• Instructions to follow
Below are entries to return in full. Keep each one exact.

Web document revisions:
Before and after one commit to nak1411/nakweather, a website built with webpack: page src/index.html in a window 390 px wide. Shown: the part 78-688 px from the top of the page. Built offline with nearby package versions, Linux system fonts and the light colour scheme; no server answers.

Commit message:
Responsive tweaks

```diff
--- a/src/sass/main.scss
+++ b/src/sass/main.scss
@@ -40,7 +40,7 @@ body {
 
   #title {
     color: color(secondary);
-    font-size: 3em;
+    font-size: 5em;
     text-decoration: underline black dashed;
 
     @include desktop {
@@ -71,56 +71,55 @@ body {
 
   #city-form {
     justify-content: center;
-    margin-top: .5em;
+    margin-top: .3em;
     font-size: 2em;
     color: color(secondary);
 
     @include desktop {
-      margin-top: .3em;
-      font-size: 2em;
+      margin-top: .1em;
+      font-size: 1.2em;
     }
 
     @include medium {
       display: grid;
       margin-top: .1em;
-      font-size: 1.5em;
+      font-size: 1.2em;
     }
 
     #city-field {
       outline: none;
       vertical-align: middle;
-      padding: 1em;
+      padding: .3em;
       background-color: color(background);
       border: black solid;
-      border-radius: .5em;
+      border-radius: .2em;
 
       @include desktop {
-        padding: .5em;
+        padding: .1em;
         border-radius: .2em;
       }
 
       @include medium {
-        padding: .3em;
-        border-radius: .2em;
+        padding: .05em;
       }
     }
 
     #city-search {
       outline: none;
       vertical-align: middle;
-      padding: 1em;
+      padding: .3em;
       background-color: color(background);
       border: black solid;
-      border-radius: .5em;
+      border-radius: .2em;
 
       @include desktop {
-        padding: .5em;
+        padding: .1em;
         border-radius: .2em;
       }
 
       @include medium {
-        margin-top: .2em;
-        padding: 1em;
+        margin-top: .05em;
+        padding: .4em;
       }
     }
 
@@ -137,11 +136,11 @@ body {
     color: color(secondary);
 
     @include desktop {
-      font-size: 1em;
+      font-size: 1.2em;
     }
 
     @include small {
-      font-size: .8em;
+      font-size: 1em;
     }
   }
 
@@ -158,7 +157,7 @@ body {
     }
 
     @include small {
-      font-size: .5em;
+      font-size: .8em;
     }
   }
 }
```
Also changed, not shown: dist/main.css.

• Answer box
Before and after one commit to nak1411/nakweather, a website built with webpack: page src/index.html in a window 390 px wide. Shown: the part 78-688 px from the top of the page. Built offline with nearby package versions, Linux system fonts and the light colour scheme; no server answers.

Commit message:
Responsive tweaks

```diff
--- a/src/sass/main.scss
+++ b/src/sass/main.scss
@@ -40,7 +40,7 @@ body {
 
   #title {
     color: color(secondary);
-    font-size: 3em;
+    font-size: 5em;
     text-decoration: underline black dashed;
 
     @include desktop {
@@ -71,56 +71,55 @@ body {
 
   #city-form {
     justify-content: center;
-    margin-top: .5em;
+    margin-top: .3em;
     font-size: 2em;
     color: color(secondary);
 
     @include desktop {
-      margin-top: .3em;
-      font-size: 2em;
+      margin-top: .1em;
+      font-size: 1.2em;
     }
 
     @include medium {
       display: grid;
       margin-top: .1em;
-      font-size: 1.5em;
+      font-size: 1.2em;
     }
 
     #city-field {
       outline: none;
       vertical-align: middle;
-      padding: 1em;
+      padding: .3em;
       background-color: color(background);
       border: black solid;
-      border-radius: .5em;
+      border-radius: .2em;
 
       @include desktop {
-        padding: .5em;
+        padding: .1em;
         border-radius: .2em;
       }
 
       @include medium {
-        padding: .3em;
-        border-radius: .2em;
+        padding: .05em;
       }
     }
 
     #city-search {
       outline: none;
       vertical-align: middle;
-      padding: 1em;
+      padding: .3em;
       background-color: color(background);
       border: black solid;
-      border-radius: .5em;
+      border-radius: .2em;
 
       @include desktop {
-        padding: .5em;
+        padding: .1em;
         border-radius: .2em;
       }
 
       @include medium {
-        margin-top: .2em;
-        padding: 1em;
+        margin-top: .05em;
+        padding: .4em;
       }
     }
 
@@ -137,11 +136,11 @@ body {
     color: color(secondary);
 
     @include desktop {
-      font-size: 1em;
+      font-size: 1.2em;
     }
 
     @include small {
-      font-size: .8em;
+      font-size: 1em;
     }
   }
 
@@ -158,7 +157,7 @@ body {
     }
 
     @include small {
-      font-size: .5em;
+      font-size: .8em;
     }
   }
 }
```
Also changed, not shown: dist/main.css.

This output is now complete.